But on nearly every shore visit to other Fram destinations, including longer Antarctic trips that call on the Falklands and South Shetland Islands, there typically is a guided (or more likely self-guided using the map that's supplied) walk through town and free entrance to museums. Optional excursions in Greenland include a small boat trip to see enormous icebergs up close, sea kayaking or a spectacular helicopter flight over the polar icecap.

The prime extra option on Antarctic voyages is the chance to spend the night onshore, sleeping in two-person tents. Fram is limited to putting only 10 passengers and one expedition-crew escort on shore overnight, so passengers willing to pay the extra fee to sleep on the continent put their names into a drawing. On other itineraries, guests are given the chance to sleep out on the deck of the ship in a warm sleeping bag, often under the midnight sun.

During cruising time, expedition crewmembers give outstanding lectures based on their academic specialties: local flora, fauna, history and culture. (On Antarctic trips, there is no native culture to discuss, so a topic such as "who owns Antarctica?" is substituted.) Lectures are given in English and at least one other language, but in separate rooms, so that passengers don't have to sit through endless translations. P.A. announcements are also made in English, followed by a European language version. Beyond the lectures, the only entertainment is likely to be a kitschy talent show by the crew and an auction of ship items particular to your cruise, such as an ensign signed by all expedition crewmembers. On some itineraries, a musician is on staff to play in the observation lounge in the evenings.

Once dinner is finished, passengers head up to the Deck 7 observation lounge, which has the ship's only bar, for cocktails and conversation, or sit at the four-seat tables on Deck 4 to work jigsaw puzzles, play board games and cards, or linger over a cup of coffee or tea. Some return to their cabins to read or watch TV, which loops a few theatrical films (in English and other languages) and American sitcoms, and also streams a selection of satellite channels such as the BBC, the Discovery Channel and some Norwegian networks. Because landings may start as early as 8 a.m., some passengers go to bed shortly after dinner.

Fellow Passengers
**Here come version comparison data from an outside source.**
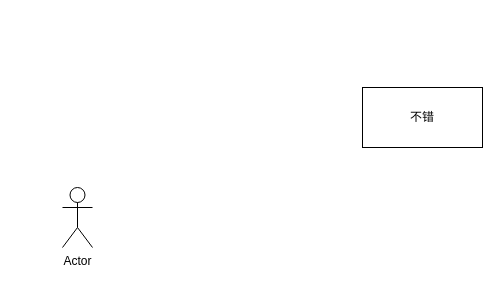
Above: Untitled Diagram.drawio.xml in coyun/draw (draw.io), before the change. Source tidied: cells renumbered, new cells numbered last; positions are measured from the earlier drawing's top-left corner, leaving out a move shared by most shapes. Both pictures are drawn from the tidied source at 100%, with x=0, y=0 at pixel (62, 87).
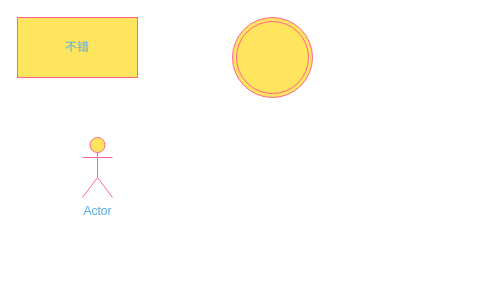
The same page after the edit.

The edit, as a diff of the source:
```diff
@@
 <mxGraphModel>
   <root>
     <mxCell id="0" />
     <mxCell id="1" parent="0" />
-    <mxCell id="2" value="不错" style="rounded=0;whiteSpace=wrap;html=1;" parent="1" vertex="1">
-      <mxGeometry x="300" width="120" height="60" as="geometry" />
+    <mxCell id="2" value="不错" style="rounded=0;whiteSpace=wrap;html=1;fillColor=#FFE45E;strokeColor=#FF6392;fontColor=#5AA9E6;" parent="1" vertex="1">
+      <mxGeometry x="-45" y="-70" width="120" height="60" as="geometry" />
     </mxCell>
-    <mxCell id="3" value="Actor" style="shape=umlActor;verticalLabelPosition=bottom;verticalAlign=top;html=1;" parent="1" vertex="1">
-      <mxGeometry y="100" width="30" height="60" as="geometry" />
+    <mxCell id="3" value="Actor" style="shape=umlActor;verticalLabelPosition=bottom;verticalAlign=top;html=1;fillColor=#FFE45E;strokeColor=#FF6392;fontColor=#5AA9E6;" parent="1" vertex="1">
+      <mxGeometry x="20" y="50" width="30" height="60" as="geometry" />
     </mxCell>
+    <mxCell id="4" style="ellipse;shape=doubleEllipse;whiteSpace=wrap;html=1;fillColor=#FFE45E;strokeColor=#FF6392;fontColor=#5AA9E6;" parent="1" vertex="1">
+      <mxGeometry x="170" y="-70" width="80" height="80" as="geometry" />
+    </mxCell>
   </root>
 </mxGraphModel>
```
Fram's destinations of Greenland, polar Norway and Antarctica draw a largely non-North American passenger manifest. On our Greenland sailing, at least half of the passengers onboard were German, with a fair number of Norwegians and other Europeans. Antarctic cruises tend to draw more Americans and Asians. Because many excursions require a good deal of walking and even some uphill trekking, passengers generally are fit adventure-seekers in the 50-and-older age range.

The ship usually operates in at least two languages: English and, depending on the nationality of the bulk of remaining passengers, German, French or Norwegian. All P.A. announcements are given in English and at least one other language, and most lectures are also presented, in separate rooms, in two languages. The majority of the European passengers speak at least a little English in addition to their first language.


There is a non-tipping policy on all ships. However, if you feel that individual crew or staff members should be rewarded for providing exceptional service, tipping is at your discretion.

Our recommendation

Very enjoyable cruise, great food, limited entertainment and only one main restaurant.

Note: if you use a credit card, they do ‘hold’ a deposit on the card, in addition to ‘charging’ your room bill at the end. So make sure you have sufficient funds, as it takes 10 working days to clear the holding deposit.

Cabins were small, but comfortable. No tea / coffee making facilities in the room. The coffee onboard I found horrible, so take your own if you are a fussy coffee drinker. The water onboard is drinkable.

If you are not a big fish eater, do make the restaurant manager aware, as most dinners were ‘set’ menu’s, and they will serve you alternative options to fish.

Take sea-sick tablets or wrist bands.

The ship is a ‘working’ ship ie. ferry. So it carries locals/cargo between ports.

It only got ‘light’ after 10am in the morning, and it was dark again by 3pm. The days are very short.

We were lucky enough to see the Northern Lights, three nights in a row! We found the best place to view them was on deck 6.